---------- Supplied material ----------
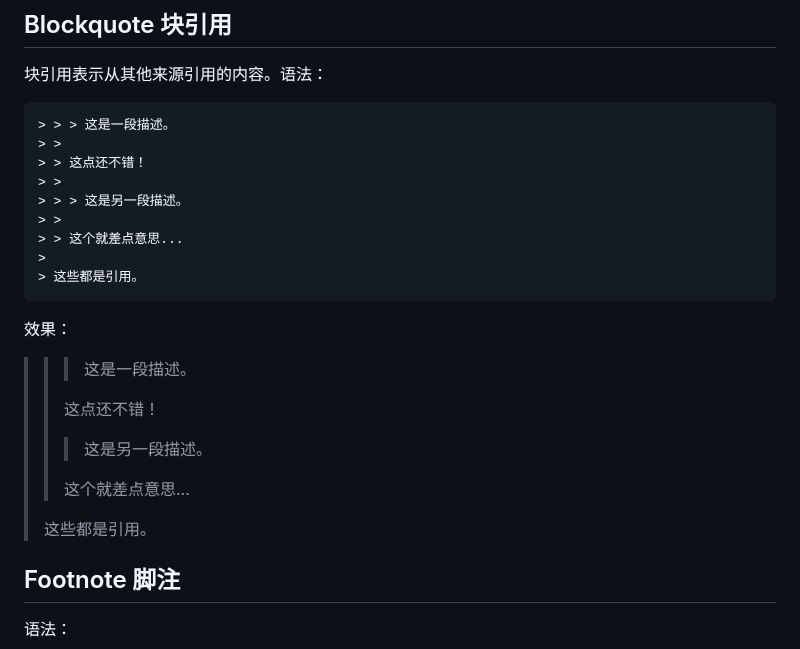
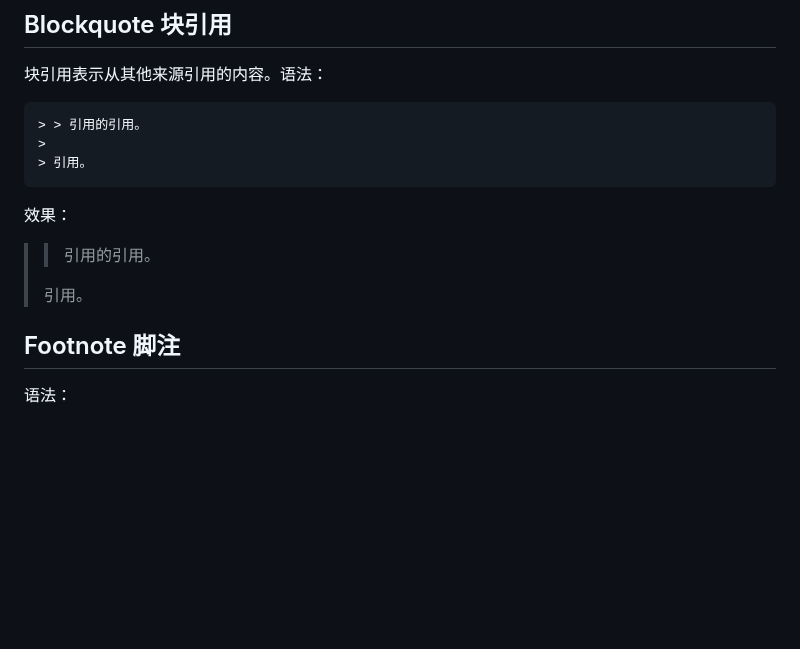
Before and after one commit to rea1shane/posts, a Markdown page: markdown-syntax/index.md, the part around one of its changes. Rendered like a GitHub page; blank space fills up the shorter version.

````diff
--- a/markdown-syntax/index.md
+++ b/markdown-syntax/index.md
@@ -64,28 +67,16 @@ Markdown 是一种轻量级标记语言，它允许人们使用易读易写的
 块引用表示从其他来源引用的内容。语法：
 
 ```
-> > > 这是一段描述。
-> >
-> > 这点还不错！
-> >
-> > > 这是另一段描述。
-> >
-> > 这个就差点意思...
+> > 引用的引用。
 >
-> 这些都是引用。
+> 引用。
 ```
 
 效果：
 
-> > > 这是一段描述。
-> >
-> > 这点还不错！
-> >
-> > > 这是另一段描述。
-> >
-> > 这个就差点意思...
+> > 引用的引用。
 >
-> 这些都是引用。
+> 引用。
 
 ## Footnote 脚注
 
````
Also changed, not shown: other parts of markdown-syntax/index.md (+123 -68 lines).
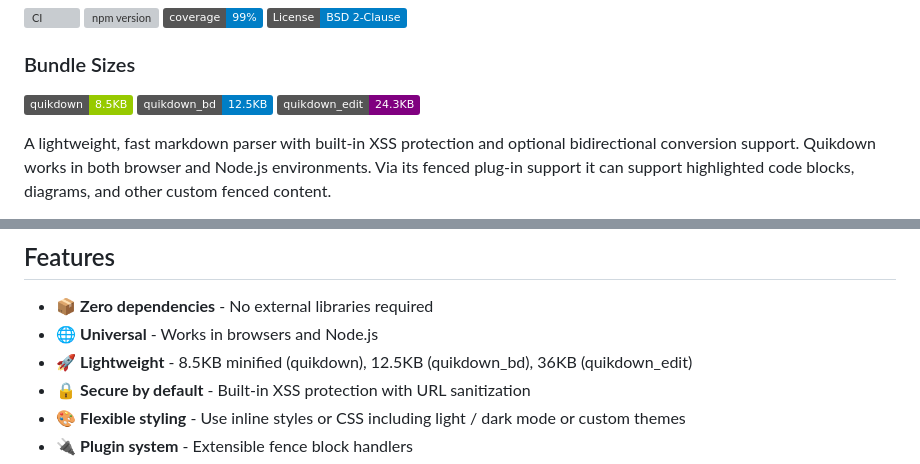
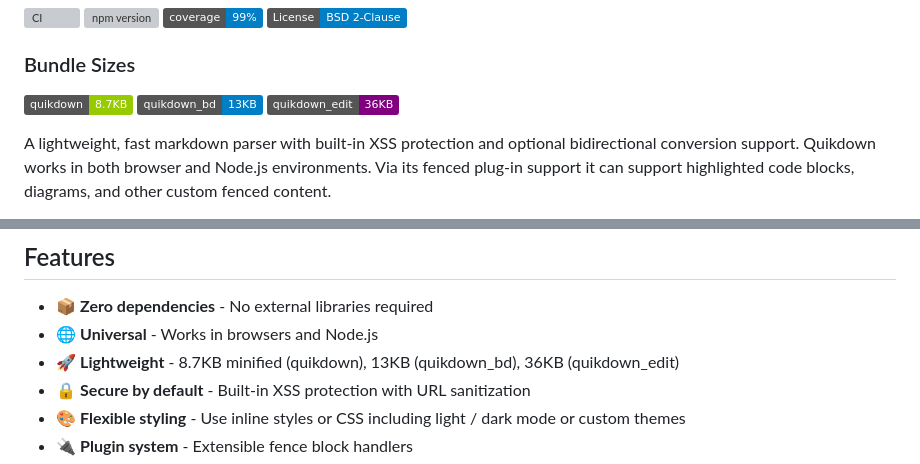
Before and after one commit to deftio/quikdown, a Markdown page: README.md, 2 parts joined by grey strips. Drawn GitHub-style; badges without logos; grey boxes are pictures that could not be loaded.

```diff
--- a/README.md
+++ b/README.md
@@ -6,9 +6,9 @@
 [![License: BSD-2-Clause](https://img.shields.io/badge/License-BSD%202--Clause-blue.svg)](https://opensource.org/licenses/BSD-2-Clause)
 
 ### Bundle Sizes
-[![quikdown](https://img.shields.io/badge/quikdown-8.5KB-green.svg)](https://github.com/deftio/quikdown/tree/main/dist)
-[![quikdown_bd](https://img.shields.io/badge/quikdown__bd-12.5KB-blue.svg)](https://github.com/deftio/quikdown/tree/main/dist)
-[![quikdown_edit](https://img.shields.io/badge/quikdown__edit-24.3KB-purple.svg)](https://github.com/deftio/quikdown/tree/main/dist)
+[![quikdown](https://img.shields.io/badge/quikdown-8.7KB-green.svg)](https://github.com/deftio/quikdown/tree/main/dist)
+[![quikdown_bd](https://img.shields.io/badge/quikdown__bd-13KB-blue.svg)](https://github.com/deftio/quikdown/tree/main/dist)
+[![quikdown_edit](https://img.shields.io/badge/quikdown__edit-36KB-purple.svg)](https://github.com/deftio/quikdown/tree/main/dist)
 
 A lightweight, fast markdown parser with built-in XSS protection and optional bidirectional conversion support. Quikdown works in both browser and Node.js environments. Via its fenced plug-in support it can support highlighted code blocks, diagrams, and other custom fenced content.
 
@@ -39,7 +39,7 @@ A separate quikdown-editor based on the quikdown parser is also provided as a si
 
 - 📦 **Zero dependencies** - No external libraries required
 - 🌐 **Universal** - Works in browsers and Node.js
-- 🚀 **Lightweight** - 8.5KB minified (quikdown), 12.5KB (quikdown_bd), 36KB (quikdown_edit)
+- 🚀 **Lightweight** - 8.7KB minified (quikdown), 13KB (quikdown_bd), 36KB (quikdown_edit)
 - 🔒 **Secure by default** - Built-in XSS protection with URL sanitization
 - 🎨 **Flexible styling** - Use inline styles or CSS including light / dark mode or custom themes
 - 🔌 **Plugin system** - Extensible fence block handlers
```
----------
Scan the material above for lines that contain the string "shields", and copy each such line.

 [![License: BSD-2-Clause](https://img.shields.io/badge/License-BSD%202--Clause-blue.svg)](https://opensource.org/licenses/BSD-2-Clause)
-[![quikdown](https://img.shields.io/badge/quikdown-8.5KB-green.svg)](https://github.com/deftio/quikdown/tree/main/dist)
-[![quikdown_bd](https://img.shields.io/badge/quikdown__bd-12.5KB-blue.svg)](https://github.com/deftio/quikdown/tree/main/dist)
-[![quikdown_edit](https://img.shields.io/badge/quikdown__edit-24.3KB-purple.svg)](https://github.com/deftio/quikdown/tree/main/dist)
+[![quikdown](https://img.shields.io/badge/quikdown-8.7KB-green.svg)](https://github.com/deftio/quikdown/tree/main/dist)
+[![quikdown_bd](https://img.shields.io/badge/quikdown__bd-13KB-blue.svg)](https://github.com/deftio/quikdown/tree/main/dist)
+[![quikdown_edit](https://img.shields.io/badge/quikdown__edit-36KB-purple.svg)](https://github.com/deftio/quikdown/tree/main/dist)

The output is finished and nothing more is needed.